Interview with Donald Thea: Professor of International Health at Boston University. Thea purses a full time career in both domestic and international clinical and epidemiological research in infectious diseases. He is currently the program director of the Boston University preventing mother-to-child transmission of HIV (PMTCT) integration project, which seeks to improve the implementation of PMTCT services and early infant diagnosis services in Southern Zambia.
Background: Thea has spent 25 years in Africa starting in 1989 when he was first went to Congo. He was been working in Zambia since 1999 mostly on HIV and PMTCT. Thea (2012) mentions that this is really the first study that he knows of using mobile technology to improve the health of rural communities and prevent HIV.
– 1st phase is article he wrote.
– 2ned phase will be community health agent who live in the community have an interest in health and doing some work for some pay and volunteer and a lot of them have cell phones. (5 years increase in cell phones). We are these communities with cell phones to register pregnancies and births and maternal and infant deaths. Once the pregnancy is entered and expected date of delivery is entered into the database. The community health workers then get text messages to remind women to come in for visits to the local clinic. This encourages mothers to come in for their first, second and third trimester visits whom may be coming from long distances away. During these visits to the clinic the mother is reminded about the impotence of taking her ARVs for her and her child to encourage a healthy pregnancy and childbirth with the help of prophlaxisis. The community health workers are also using cell phone for maternal morbidity using community counselors in setting up trios center to text health related questions to the clinic to determine if an ambulance is needed for further medical attention.
– Started implementing it and getting (5 health centers) impressive results. 800 pregnancies, deliveries registered in 2 months.
– System was failing from mother to bring in child to get tested for HIV and often mothers would not come back, now women get child tested and get the results quickly which is import as children’s HIV progresses much quicker then adults ARVs are essential.

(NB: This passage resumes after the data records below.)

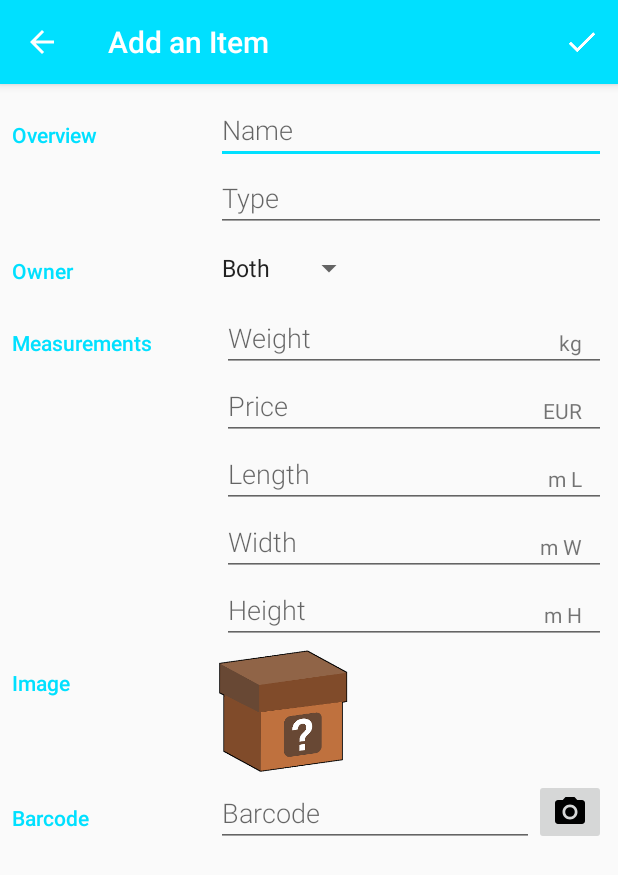
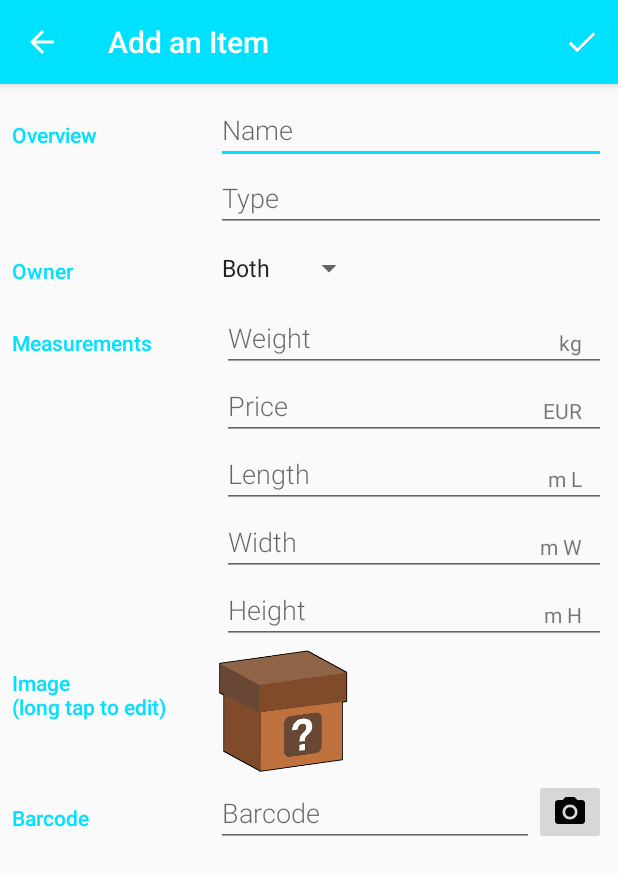
Before and after one commit to ottocruyt/Pernumerator, an Android app: the EditorActivity screen opened directly, with no data from a screen before it, on a phone screen of 412 x 824 dp. Shown: the top 875 px of the screen. Run offline under Robolectric (Android 15) with nearby library versions, the light colour scheme and no system bars; libraries missing offline, so code that uses them is left out: pl.aprilapps.easyphotopicker.

Commit message:
added (long tap to edit) next to image header

```diff
--- a/Pernumerator/app/src/main/res/values/strings.xml
+++ b/Pernumerator/app/src/main/res/values/strings.xml
@@ -107,7 +107,7 @@
     <string name="category_measurement">Measurements</string>
 
     <!-- Label for image in the editor [CHAR LIMIT=30] -->
-    <string name="category_image">Image</string>
+    <string name="category_image"><![CDATA[Image\n(long tap to edit)]]></string>
 
     <!-- Text hint for name field in the editor [CHAR LIMIT=30] -->
     <string name="hint_item_name">Name</string>
```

– What Role is the Government playing? MOH supportive, local ministry of health at the district health was enthusiastic and the national government immediately decided to scale up a national campaign. The National Government is currently seeking non-governmental organizations that are willing to help. Most of the costs come in the training of the people using the system for example the nurses in health facilities and the community workers (whom might already have cell phones) register blood spots and teaching them how to enter pregnancies, expected delivery dates, and text clinics for health related questions.
– Ministry needs to find people to take responsibly for oversight of the program. Organizations and NGOs come in and think of innovative ideas and pilot projects but they often do not go anywhere and becomes inefficient. If there is someone in the MOH that can be the central coordinator then maybe these projects can obtain the correct resources and funding to be implemented properly. They can also attract other resources (if they put it on their list and go to Gates Foundation (who support technology innovations), Norway donates a lot of money to publish health) Implementing guidelines Thea feels is also incredibly important.
– Data collection are also used as well, on tablet